Many of humanity’s earliest technological innovations originate from the art of storytelling: stone totems, mineral-based pigments, textiles. Melissa Cody’s first exhibition in Latin America, “Webbed Skies”—curated by Isabella Rjeille and Ruba Katrib—emphasizes the vitality of ancient values that differ from those inherent to the contemporary Western world. Through handmade traditional textiles, Cody proposes ways of looking at geometry, function, or abstraction from the point of view of Indigenous practices that too often fall outside of modern discourses.

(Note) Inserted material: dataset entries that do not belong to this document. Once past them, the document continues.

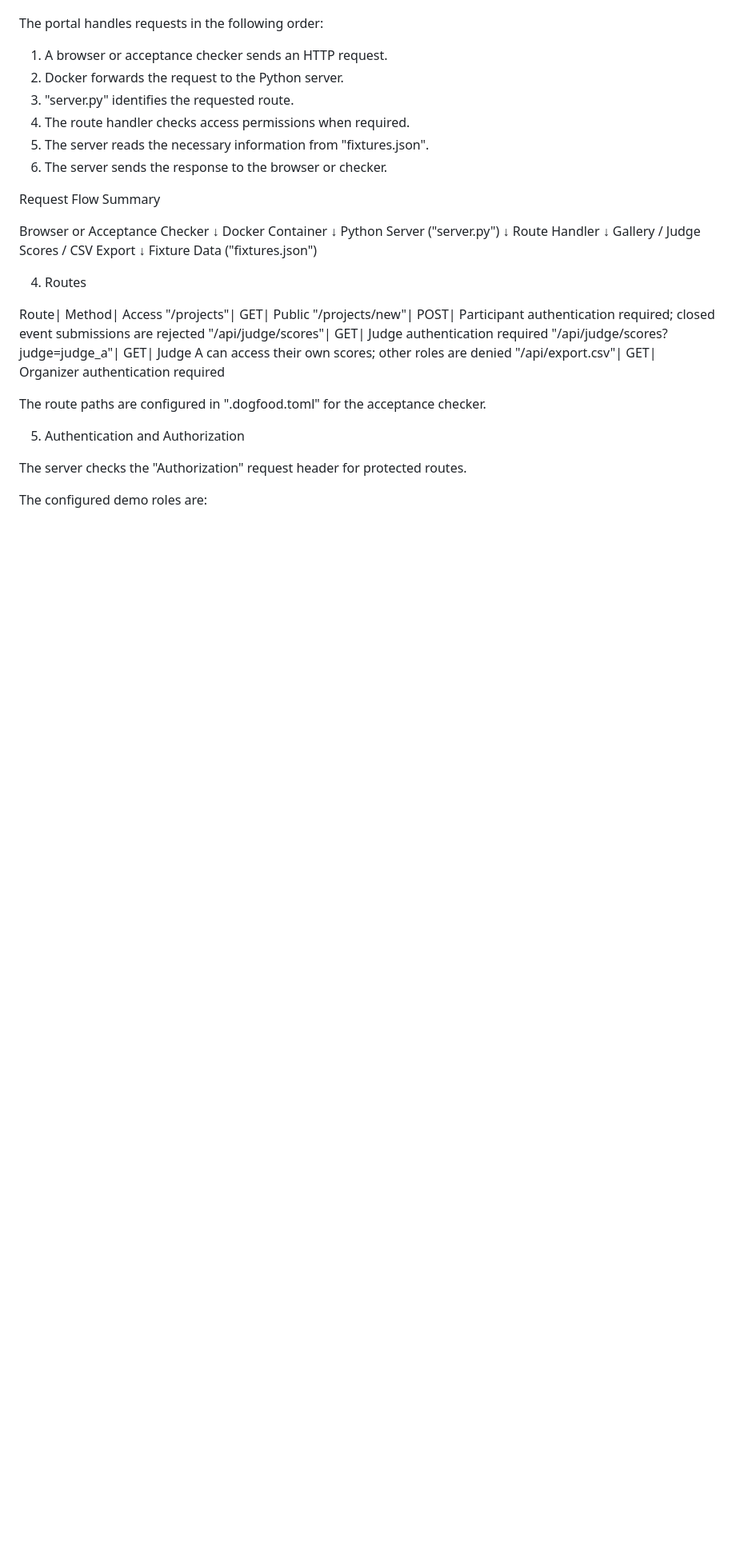
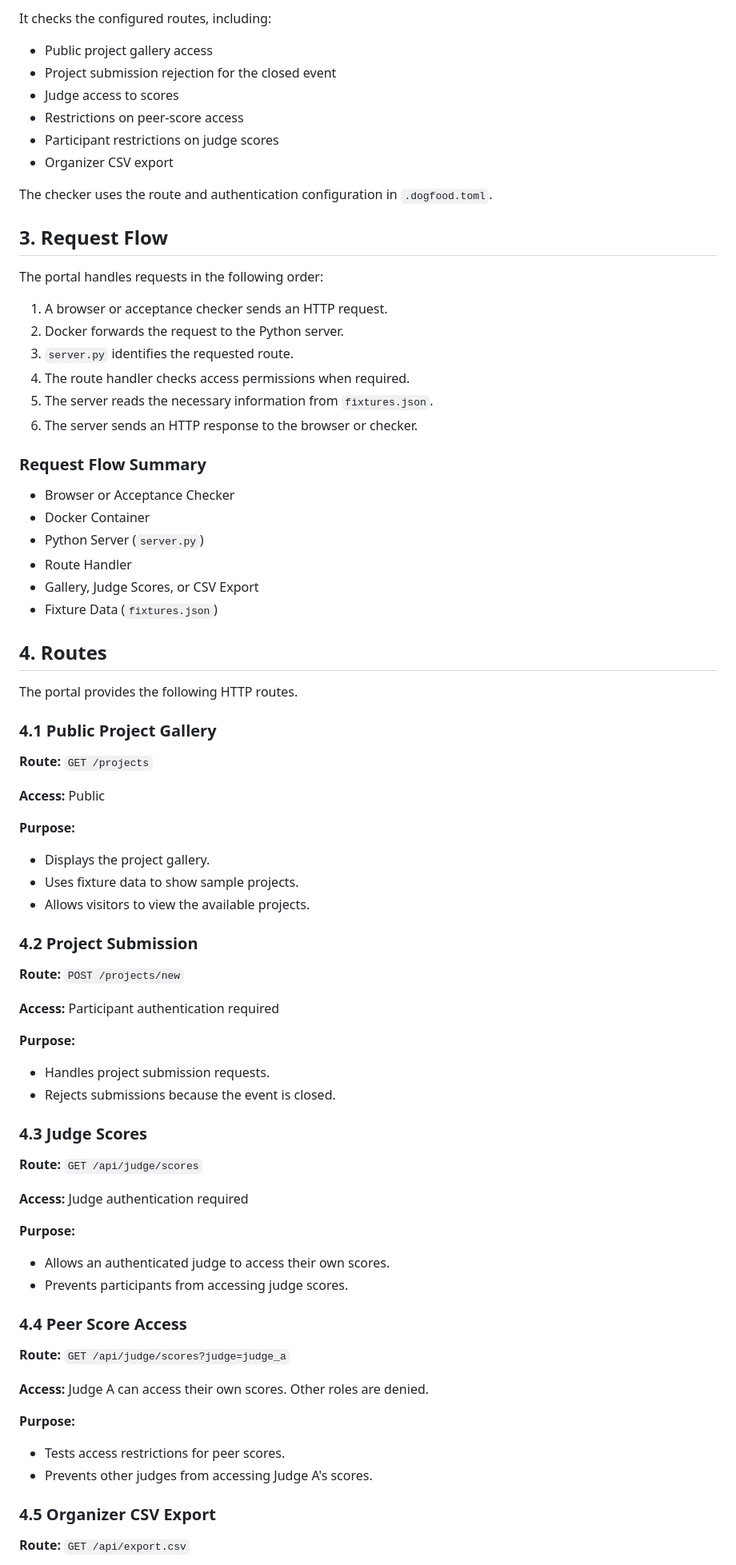
Before and after one commit to shreyajhaa121-beep/dogfood-hackathon, a Markdown page: ARCHITECTURE.md, the part around one of its changes. Shown at 80% size. Drawn GitHub-style; blank space fills up the shorter version.

```diff
--- a/ARCHITECTURE.md
+++ b/ARCHITECTURE.md
@@ -45,40 +79,84 @@ Docker Configuration
+It checks the configured routes, including:
+
+- Public project gallery access
+- Project submission rejection for the closed event
+- Judge access to scores
+- Restrictions on peer-score access
+- Participant restrictions on judge scores
+- Organizer CSV export
+
+The checker uses the route and authentication configuration in `.dogfood.toml`.
+
+## 3. Request Flow
 
 The portal handles requests in the following order:
 
 1. A browser or acceptance checker sends an HTTP request.
 2. Docker forwards the request to the Python server.
-3. "server.py" identifies the requested route.
+3. `server.py` identifies the requested route.
 4. The route handler checks access permissions when required.
-5. The server reads the necessary information from "fixtures.json".
-6. The server sends the response to the browser or checker.
+5. The server reads the necessary information from `fixtures.json`.
+6. The server sends an HTTP response to the browser or checker.
 
-Request Flow Summary
+### Request Flow Summary
 
-Browser or Acceptance Checker
-↓
-Docker Container
-↓
-Python Server ("server.py")
-↓
-Route Handler
-↓
-Gallery / Judge Scores / CSV Export
-↓
-Fixture Data ("fixtures.json")
+- Browser or Acceptance Checker
+- Docker Container
+- Python Server (`server.py`)
+- Route Handler
+- Gallery, Judge Scores, or CSV Export
+- Fixture Data (`fixtures.json`)
 
-4. Routes
+## 4. Routes
 
-Route| Method| Access
-"/projects"| GET| Public
-"/projects/new"| POST| Participant authentication required; closed event submissions are rejected
-"/api/judge/scores"| GET| Judge authentication required
-"/api/judge/scores?judge=judge_a"| GET| Judge A can access their own scores; other roles are denied
-"/api/export.csv"| GET| Organizer authentication required
+The portal provides the following HTTP routes.
 
-The route paths are configured in ".dogfood.toml" for the acceptance checker.
+### 4.1 Public Project Gallery
 
-5. Authentication and Authorization
+**Route:** `GET /projects`
 
-The server checks the "Authorization" request header for protected routes.
+**Access:** Public
 
-The configured demo roles are:
+**Purpose:**
+
+- Displays the project gallery.
+- Uses fixture data to show sample projects.
+- Allows visitors to view the available projects.
+
+### 4.2 Project Submission
+
+**Route:** `POST /projects/new`
+
+**Access:** Participant authentication required
+
+**Purpose:**
+
+- Handles project submission requests.
+- Rejects submissions because the event is closed.
+
+### 4.3 Judge Scores
+
+**Route:** `GET /api/judge/scores`
+
+**Access:** Judge authentication required
+
+**Purpose:**
+
+- Allows an authenticated judge to access their own scores.
+- Prevents participants from accessing judge scores.
+
+### 4.4 Peer Score Access
+
+**Route:** `GET /api/judge/scores?judge=judge_a`
+
+**Access:** Judge A can access their own scores. Other roles are denied.
+
+**Purpose:**
+
+- Tests access restrictions for peer scores.
+- Prevents other judges from accessing Judge A's scores.
+
+### 4.5 Organizer CSV Export
+
+**Route:** `GET /api/export.csv`
+
```
Also changed, not shown: other parts of ARCHITECTURE.md (+135 -39 lines).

One of the twenty-six pieces in the show, Caminho da cobra (Path of the Snake), 2013, is a tapestry divided in four parts in which a poisonous viper is moving through a landscape. The composition is visually disrupted by the constant shifts in direction of the so-called snake, but this is no ordinary picture. The reptile is both an animal from the natural world and a mythological symbol associated with speed or lightning by the native Diné/Navajo, to which Cody belongs. The show advocates a return to manual labor in dialogue with knowledge from older generations. At the same time, the artist recognizes the influence of technology in mass culture and incorporates elements such as glitches and digital colors in her works—though she remains far from technophilic. Cody’s textiles bring the power of native cosmo-visions to life in a world that is dominated by mass production and the bombardment of AI images. What path will prevail? Only time will tell.